• Exercise
Give the number of lines in the records below that contain the word "density". State only that number.

-- Given records follows --

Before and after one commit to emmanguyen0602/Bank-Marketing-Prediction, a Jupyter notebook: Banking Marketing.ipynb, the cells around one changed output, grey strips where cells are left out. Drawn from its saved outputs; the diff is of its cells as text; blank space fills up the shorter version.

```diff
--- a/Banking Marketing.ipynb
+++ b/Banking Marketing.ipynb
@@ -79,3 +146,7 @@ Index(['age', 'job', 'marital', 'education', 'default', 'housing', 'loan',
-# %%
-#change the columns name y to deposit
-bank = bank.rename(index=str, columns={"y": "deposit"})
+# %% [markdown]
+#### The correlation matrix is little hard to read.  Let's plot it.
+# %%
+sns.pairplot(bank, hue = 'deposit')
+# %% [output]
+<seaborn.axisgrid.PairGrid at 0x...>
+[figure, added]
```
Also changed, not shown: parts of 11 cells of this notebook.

-- Given records concluded --
-- Given records follows --

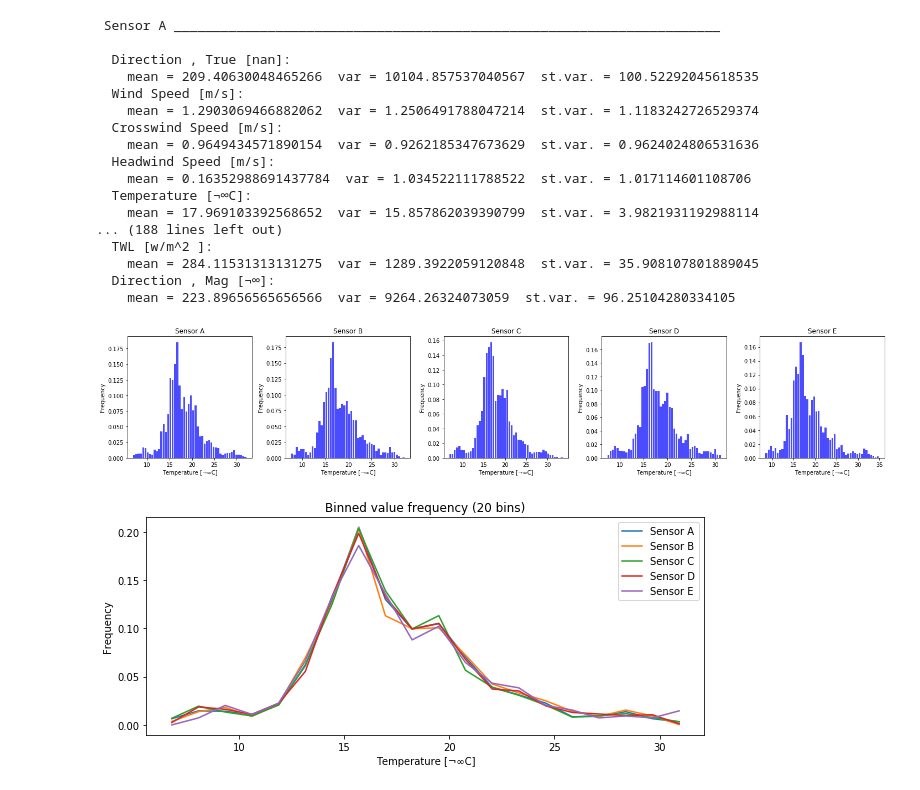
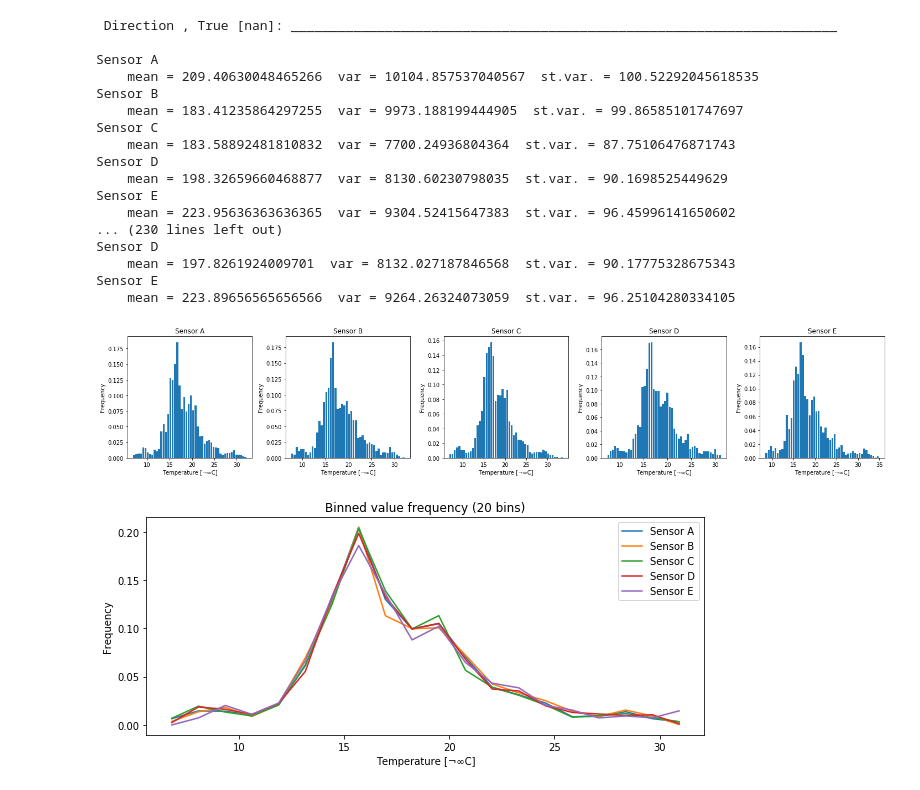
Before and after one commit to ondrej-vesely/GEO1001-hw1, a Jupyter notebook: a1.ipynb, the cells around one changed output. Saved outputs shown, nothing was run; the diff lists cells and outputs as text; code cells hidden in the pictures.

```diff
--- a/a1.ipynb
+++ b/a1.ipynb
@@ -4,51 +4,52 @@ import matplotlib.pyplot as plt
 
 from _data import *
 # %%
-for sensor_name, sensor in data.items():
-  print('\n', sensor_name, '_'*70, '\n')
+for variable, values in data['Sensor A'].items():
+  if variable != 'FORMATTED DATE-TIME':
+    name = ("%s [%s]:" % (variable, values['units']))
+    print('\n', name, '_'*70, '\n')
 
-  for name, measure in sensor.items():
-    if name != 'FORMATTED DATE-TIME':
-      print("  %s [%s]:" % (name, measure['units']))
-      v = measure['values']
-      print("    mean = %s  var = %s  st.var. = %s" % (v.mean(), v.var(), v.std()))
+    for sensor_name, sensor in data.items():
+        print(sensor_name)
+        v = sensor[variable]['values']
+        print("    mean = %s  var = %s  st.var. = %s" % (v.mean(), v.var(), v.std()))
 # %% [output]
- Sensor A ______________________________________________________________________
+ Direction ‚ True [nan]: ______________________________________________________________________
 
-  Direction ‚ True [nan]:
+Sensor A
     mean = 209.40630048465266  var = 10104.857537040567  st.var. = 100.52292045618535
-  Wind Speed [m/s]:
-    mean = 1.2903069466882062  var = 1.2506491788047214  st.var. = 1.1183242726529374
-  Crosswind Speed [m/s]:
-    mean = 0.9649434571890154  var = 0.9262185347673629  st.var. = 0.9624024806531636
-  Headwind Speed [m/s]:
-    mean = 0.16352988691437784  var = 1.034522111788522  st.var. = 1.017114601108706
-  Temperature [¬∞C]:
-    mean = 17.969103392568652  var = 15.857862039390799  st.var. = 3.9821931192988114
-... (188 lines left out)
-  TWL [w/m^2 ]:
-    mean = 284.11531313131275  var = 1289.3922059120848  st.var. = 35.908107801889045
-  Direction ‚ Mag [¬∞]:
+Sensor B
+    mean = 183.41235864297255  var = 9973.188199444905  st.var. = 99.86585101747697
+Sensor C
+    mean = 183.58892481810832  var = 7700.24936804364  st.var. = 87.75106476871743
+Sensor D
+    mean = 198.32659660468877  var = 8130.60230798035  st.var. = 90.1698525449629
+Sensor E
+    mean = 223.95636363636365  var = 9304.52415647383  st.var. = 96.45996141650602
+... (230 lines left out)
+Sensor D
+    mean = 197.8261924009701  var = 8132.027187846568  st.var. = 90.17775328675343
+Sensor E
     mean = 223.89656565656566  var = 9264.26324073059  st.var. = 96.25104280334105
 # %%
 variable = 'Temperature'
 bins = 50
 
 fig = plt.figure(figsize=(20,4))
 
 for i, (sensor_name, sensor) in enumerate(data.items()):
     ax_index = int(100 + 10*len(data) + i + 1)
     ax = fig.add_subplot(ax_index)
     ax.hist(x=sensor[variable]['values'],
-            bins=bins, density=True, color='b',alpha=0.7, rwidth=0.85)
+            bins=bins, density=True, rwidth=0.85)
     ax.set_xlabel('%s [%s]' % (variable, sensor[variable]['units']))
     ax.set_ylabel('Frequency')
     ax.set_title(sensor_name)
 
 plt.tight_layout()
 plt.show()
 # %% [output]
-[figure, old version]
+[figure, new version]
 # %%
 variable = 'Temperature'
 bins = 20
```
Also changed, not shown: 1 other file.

-- Given records concluded --
-- Given records follows --

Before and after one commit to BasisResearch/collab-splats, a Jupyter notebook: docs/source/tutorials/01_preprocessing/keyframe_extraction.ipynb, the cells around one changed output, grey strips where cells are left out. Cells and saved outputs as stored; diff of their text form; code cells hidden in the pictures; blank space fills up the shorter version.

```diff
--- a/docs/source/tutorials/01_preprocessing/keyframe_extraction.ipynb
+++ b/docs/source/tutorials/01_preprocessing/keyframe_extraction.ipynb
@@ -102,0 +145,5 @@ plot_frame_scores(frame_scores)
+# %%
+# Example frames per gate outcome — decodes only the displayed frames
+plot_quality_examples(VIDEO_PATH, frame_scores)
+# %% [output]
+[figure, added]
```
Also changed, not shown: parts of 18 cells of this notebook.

-- Given records concluded --

• Exercise answer
2